The world rejoiced as Mischa Sandberg <[EMAIL PROTECTED]> wrote: > Mark Cotner wrote: >> Requirements: >> Merge table definition equivalent. We use these >> extensively.
> Looked all over mysql.com etc, and afaics merge table is indeed > exactly a view of a union-all. Is that right? > PG supports views, of course, as well (now) as tablespaces, allowing > you to split tables/tablesets across multiple disk systems. PG is > also pretty efficient in query plans on such views, where (say) you > make one column a constant (identifier, sort of) per input table. The thing that _doesn't_ work well with these sorts of UNION views are when you do self-joins. Supposing you have 10 members, a self-join leads to a 100-way join, which is not particularly pretty. I'm quite curious as to how MySQL(tm) copes with this, although it may not be able to take place; they may not support that... >> Um, gonna sound silly, but the web interface has to remain "snappy" >> under load. I don't see this as a major concern since you don't >> require table locking. > Agreed. It's more in your warehouse design, and intelligent bounding > of queries. I'd say PG's query analyzer is a few years ahead of > MySQL for large and complex queries. The challenge comes in if the application has had enormous amounts of effort put into it to attune it exactly to MySQL(tm)'s feature set. The guys working on RT/3 have found this a challenge; they had rather a lot of dependancies on its case-insensitive string comparisons, causing considerable grief. > On the other hand, if you do warehouse-style loading (Insert, or PG > COPY, into a temp table; and then 'upsert' into the perm table), I > can guarantee 2500 inserts/sec is no problem. The big wins are thus: 1. Group plenty of INSERTs into a single transaction. 2. Better still, use COPY to cut parsing costs plenty more. 3. Adding indexes _after_ the COPY are a further win. Another possibility is to do clever things with stored procs; load incoming data using the above optimizations, and then run stored procedures to use some more or less fancy logic to put the data where it's ultimately supposed to be. Having the logic running inside the engine is the big optimization. -- wm(X,Y):-write(X),write('@'),write(Y). wm('cbbrowne','linuxfinances.info'). http://linuxfinances.info/info/spreadsheets.html Rules of the Evil Overlord #198. "I will remember that any vulnerabilities I have are to be revealed strictly on a need-to-know basis.

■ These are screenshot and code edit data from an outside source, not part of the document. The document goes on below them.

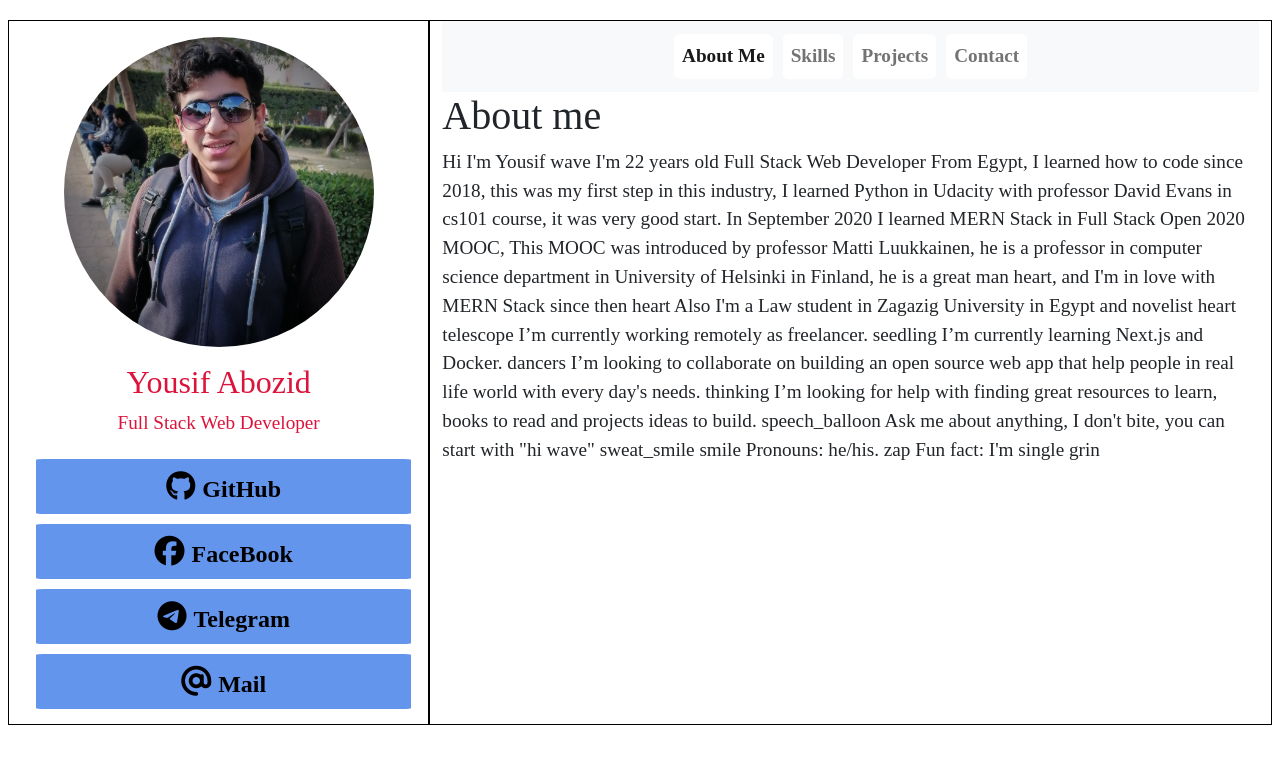
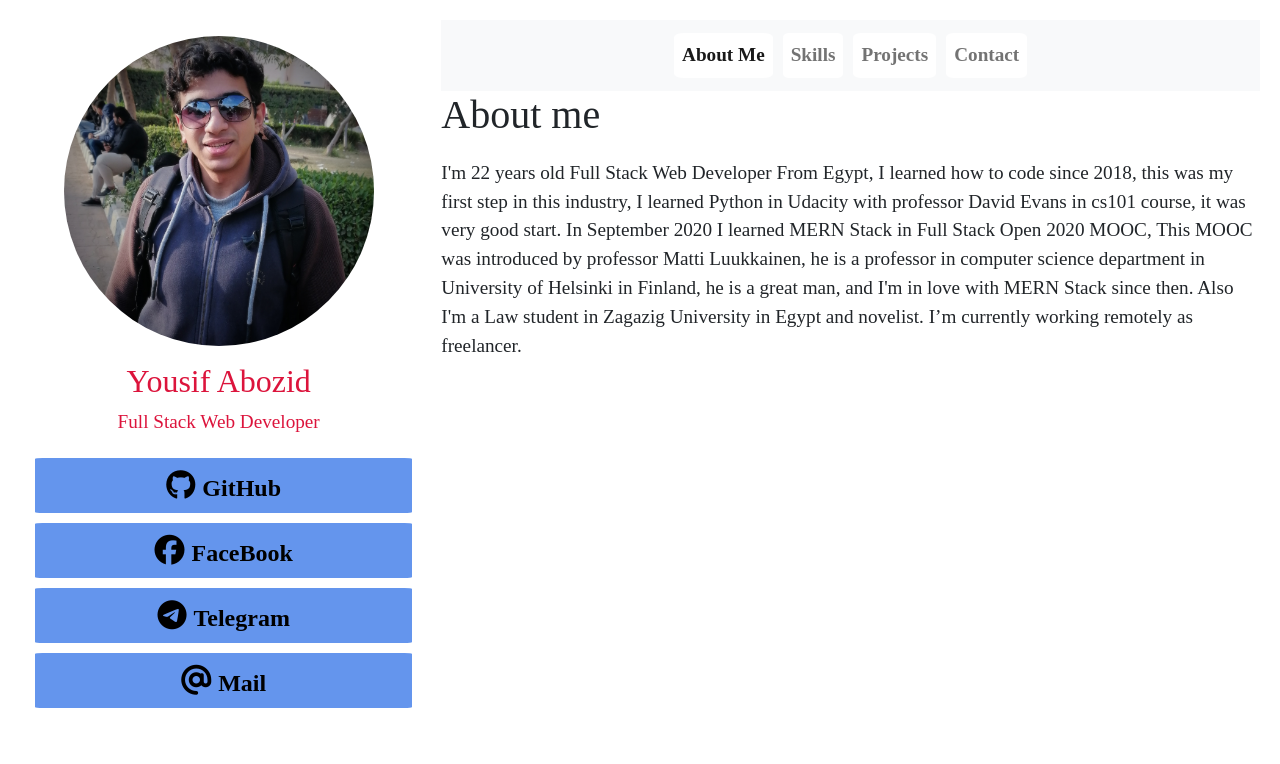
Before and after one commit to YousifAbozid/Resume, a Next.js app: page / in a window 1280 px wide. Shown: the top 764 px of the page. Built offline with nearby package versions, Linux system fonts and the light colour scheme; a web font is replaced by a local one.

Commit message:
edit about me

```diff
--- a/components/Layout.js
+++ b/components/Layout.js
@@ -6,7 +6,7 @@ import SocialButtons from "./SocialButtons"
 const Layout = ({ children }) => {
     return (
         <div className="row">
-            <div className="col-md-4" style={{ border: "1px solid black" }}>
+            <div className="col-md-4">
                 <Avatar />
                 <div className="bio">
                     <h2>Yousif Abozid</h2>
@@ -14,7 +14,7 @@ const Layout = ({ children }) => {
                 </div>
                 <SocialButtons />
             </div>
-            <div className="col-md-8" style={{ border: "1px solid black" }}>
+            <div className="col-md-8">
                 <NavBar />
                 {children}
             </div>
--- a/components/SocialButtons.js
+++ b/components/SocialButtons.js
@@ -7,7 +7,7 @@ const SocialButtons = () => {
                 rel="noopener noreferrer"
             >
                 <span>
-                    <i className="fab fa-github"></i>
+                    <i className="fab fa-github" aria-hidden></i>
                 </span>
                 GitHub
             </a>
@@ -17,7 +17,7 @@ const SocialButtons = () => {
                 rel="noopener noreferrer"
             >
                 <span>
-                    <i className="fab fa-facebook"></i>
+                    <i className="fab fa-facebook" aria-hidden></i>
                 </span>
                 FaceBook
             </a>
@@ -27,7 +27,7 @@ const SocialButtons = () => {
                 rel="noopener noreferrer"
             >
                 <span>
-                    <i className="fab fa-telegram"></i>
+                    <i className="fab fa-telegram" aria-hidden></i>
                 </span>
                 Telegram
             </a>
@@ -37,7 +37,7 @@ const SocialButtons = () => {
                 rel="noopener noreferrer"
             >
                 <span>
-                    <i className="fas fa-at"></i>
+                    <i className="fas fa-at" aria-hidden></i>
                 </span>
                 Mail
             </a>
--- a/pages/index.js
+++ b/pages/index.js
@@ -10,25 +10,17 @@ const Home = () => {
             <div>
                 <h1>About me</h1>
                 <p>
-                    Hi I'm Yousif wave I'm 22 years old Full Stack Web Developer
-                    From Egypt, I learned how to code since 2018, this was my
-                    first step in this industry, I learned Python in Udacity
-                    with professor David Evans in cs101 course, it was very good
-                    start. In September 2020 I learned MERN Stack in Full Stack
-                    Open 2020 MOOC, This MOOC was introduced by professor Matti
+                    I'm 22 years old Full Stack Web Developer From Egypt, I
+                    learned how to code since 2018, this was my first step in
+                    this industry, I learned Python in Udacity with professor
+                    David Evans in cs101 course, it was very good start. In
+                    September 2020 I learned MERN Stack in Full Stack Open 2020
+                    MOOC, This MOOC was introduced by professor Matti
                     Luukkainen, he is a professor in computer science department
-                    in University of Helsinki in Finland, he is a great man
-                    heart, and I'm in love with MERN Stack since then heart Also
-                    I'm a Law student in Zagazig University in Egypt and
-                    novelist heart telescope I’m currently working remotely as
-                    freelancer. seedling I’m currently learning Next.js and
-                    Docker. dancers I’m looking to collaborate on building an
-                    open source web app that help people in real life world with
-                    every day's needs. thinking I’m looking for help with
-                    finding great resources to learn, books to read and projects
-                    ideas to build. speech_balloon Ask me about anything, I
-                    don't bite, you can start with "hi wave" sweat_smile smile
-                    Pronouns: he/his. zap Fun fact: I'm single grin
+                    in University of Helsinki in Finland, he is a great man, and
+                    I'm in love with MERN Stack since then. Also I'm a Law
+                    student in Zagazig University in Egypt and novelist. I’m
+                    currently working remotely as freelancer.
                 </p>
             </div>
         </div>
--- a/styles/globals.css
+++ b/styles/globals.css
@@ -28,6 +28,10 @@ nav button:hover {
 
 p {
     font-size: larger;
+}
+
+h1 {
+    margin-bottom: 20px;
 }
 
 .avatar {
```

I will also remember that no one needs to know." <http://www.eviloverlord.com/> ---------------------------(end of broadcast)--------------------------- TIP 8: explain analyze is your friend